Running on Empty: Can anything save Detroit's automakers?

Running on Empty: Can anything save Detroit's automakers?
Keith Naughton Newsweek Web Exclusive
Updated: 3:18 PM ET Jul 3, 2008
I am driving a dinosaur this week. No, I'm not Fred Flintstone working in the rock quarry. Rather, I'm test-driving a Ford F-150, Harley Davidson edition pickup truck. It's got a big supercharged V8 engine that rumbles to life like a Harley hog. It's got a cool two-tone copper and black paint job, leather captains chairs embossed with the Harley logo, satellite navigation, moon-roof and power everything. This fully loaded ride has a sticker price of $50,035 and it's wicked fun to drive. But it also gets 12.8 miles per gallon and costs $123 to fill up. It's just the sort of big rig suburban cowboys couldn't get enough of back when gas was cheaper than bottled water (as they used to say in Detroit). But these days, this model is going nowhere. And neither is Detroit.
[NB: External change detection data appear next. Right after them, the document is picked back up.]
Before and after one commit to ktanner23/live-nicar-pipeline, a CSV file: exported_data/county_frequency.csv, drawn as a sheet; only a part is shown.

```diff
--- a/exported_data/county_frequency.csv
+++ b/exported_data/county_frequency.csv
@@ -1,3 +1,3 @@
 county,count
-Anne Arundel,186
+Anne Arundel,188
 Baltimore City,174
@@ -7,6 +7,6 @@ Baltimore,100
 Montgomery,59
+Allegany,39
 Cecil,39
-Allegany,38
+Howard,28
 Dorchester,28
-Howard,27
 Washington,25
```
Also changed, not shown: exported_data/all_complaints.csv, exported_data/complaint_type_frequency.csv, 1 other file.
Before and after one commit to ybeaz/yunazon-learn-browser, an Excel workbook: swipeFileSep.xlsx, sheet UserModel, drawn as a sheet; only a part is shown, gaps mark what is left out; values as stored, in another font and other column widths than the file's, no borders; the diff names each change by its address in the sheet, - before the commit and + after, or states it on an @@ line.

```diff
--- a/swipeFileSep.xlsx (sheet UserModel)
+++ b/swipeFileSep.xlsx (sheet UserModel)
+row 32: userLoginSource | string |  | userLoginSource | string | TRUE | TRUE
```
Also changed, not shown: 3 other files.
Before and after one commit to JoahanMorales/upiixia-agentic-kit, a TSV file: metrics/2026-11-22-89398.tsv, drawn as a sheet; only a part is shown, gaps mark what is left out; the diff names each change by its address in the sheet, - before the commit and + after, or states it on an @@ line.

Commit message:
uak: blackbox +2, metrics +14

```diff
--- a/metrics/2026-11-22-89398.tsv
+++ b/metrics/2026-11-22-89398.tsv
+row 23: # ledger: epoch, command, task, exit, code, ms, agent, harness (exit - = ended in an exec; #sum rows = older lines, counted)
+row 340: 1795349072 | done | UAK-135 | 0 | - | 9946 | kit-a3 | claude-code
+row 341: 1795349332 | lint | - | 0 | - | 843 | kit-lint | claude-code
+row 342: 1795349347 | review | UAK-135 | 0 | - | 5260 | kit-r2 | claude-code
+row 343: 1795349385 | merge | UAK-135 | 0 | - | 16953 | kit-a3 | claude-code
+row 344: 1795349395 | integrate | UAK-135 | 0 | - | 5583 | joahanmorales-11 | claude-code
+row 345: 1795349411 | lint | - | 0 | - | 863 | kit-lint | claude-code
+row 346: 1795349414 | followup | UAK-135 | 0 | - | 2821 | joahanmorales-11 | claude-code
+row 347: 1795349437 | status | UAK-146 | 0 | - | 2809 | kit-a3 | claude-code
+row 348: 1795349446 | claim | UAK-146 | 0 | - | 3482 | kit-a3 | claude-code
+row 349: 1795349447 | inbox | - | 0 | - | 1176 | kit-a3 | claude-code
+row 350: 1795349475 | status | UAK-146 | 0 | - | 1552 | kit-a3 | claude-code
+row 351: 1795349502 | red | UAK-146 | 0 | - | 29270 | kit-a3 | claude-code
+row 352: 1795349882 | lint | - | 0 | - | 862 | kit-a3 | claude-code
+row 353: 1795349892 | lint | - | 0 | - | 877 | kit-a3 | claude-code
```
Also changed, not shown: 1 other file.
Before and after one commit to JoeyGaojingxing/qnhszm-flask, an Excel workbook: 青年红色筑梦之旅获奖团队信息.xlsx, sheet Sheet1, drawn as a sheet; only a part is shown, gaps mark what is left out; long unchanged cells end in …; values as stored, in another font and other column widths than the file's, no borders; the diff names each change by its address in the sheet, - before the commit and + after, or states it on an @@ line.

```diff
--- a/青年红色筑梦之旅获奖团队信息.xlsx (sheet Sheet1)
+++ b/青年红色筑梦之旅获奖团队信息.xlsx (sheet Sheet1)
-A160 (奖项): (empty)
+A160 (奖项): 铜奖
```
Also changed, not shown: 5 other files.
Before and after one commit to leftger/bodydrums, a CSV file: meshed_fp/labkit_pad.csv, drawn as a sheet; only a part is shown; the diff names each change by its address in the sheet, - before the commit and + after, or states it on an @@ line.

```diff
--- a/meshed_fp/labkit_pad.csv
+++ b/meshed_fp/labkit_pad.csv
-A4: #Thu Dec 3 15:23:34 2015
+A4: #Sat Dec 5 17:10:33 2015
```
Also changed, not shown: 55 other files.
The complete collapse of the pickup truck and SUV market is causing a calamity in the Motor City. Auto sales drove off a cliff in June, falling to a 15-year-low. GM stock fell below $10 for the first time since 1954, reaching its lowest level since Eisenhower was in the White House and tailfins were the latest rage. Ford's stock is nearly as cheap as a gallon of gas. Factories are closing and workers are being cashiered at a breath-taking pace. And now the B-word—bankruptcy—is creating panic in Detroit. First, Chrysler fended off rumors last week that it was going bankrupt or about to be sold by its owner Cerberus Capital Management. Then, GM's stock tanked Wednesday after Merrill Lynch auto analyst John Murphy wrote "bankruptcy is not impossible if the market continues to deteriorate."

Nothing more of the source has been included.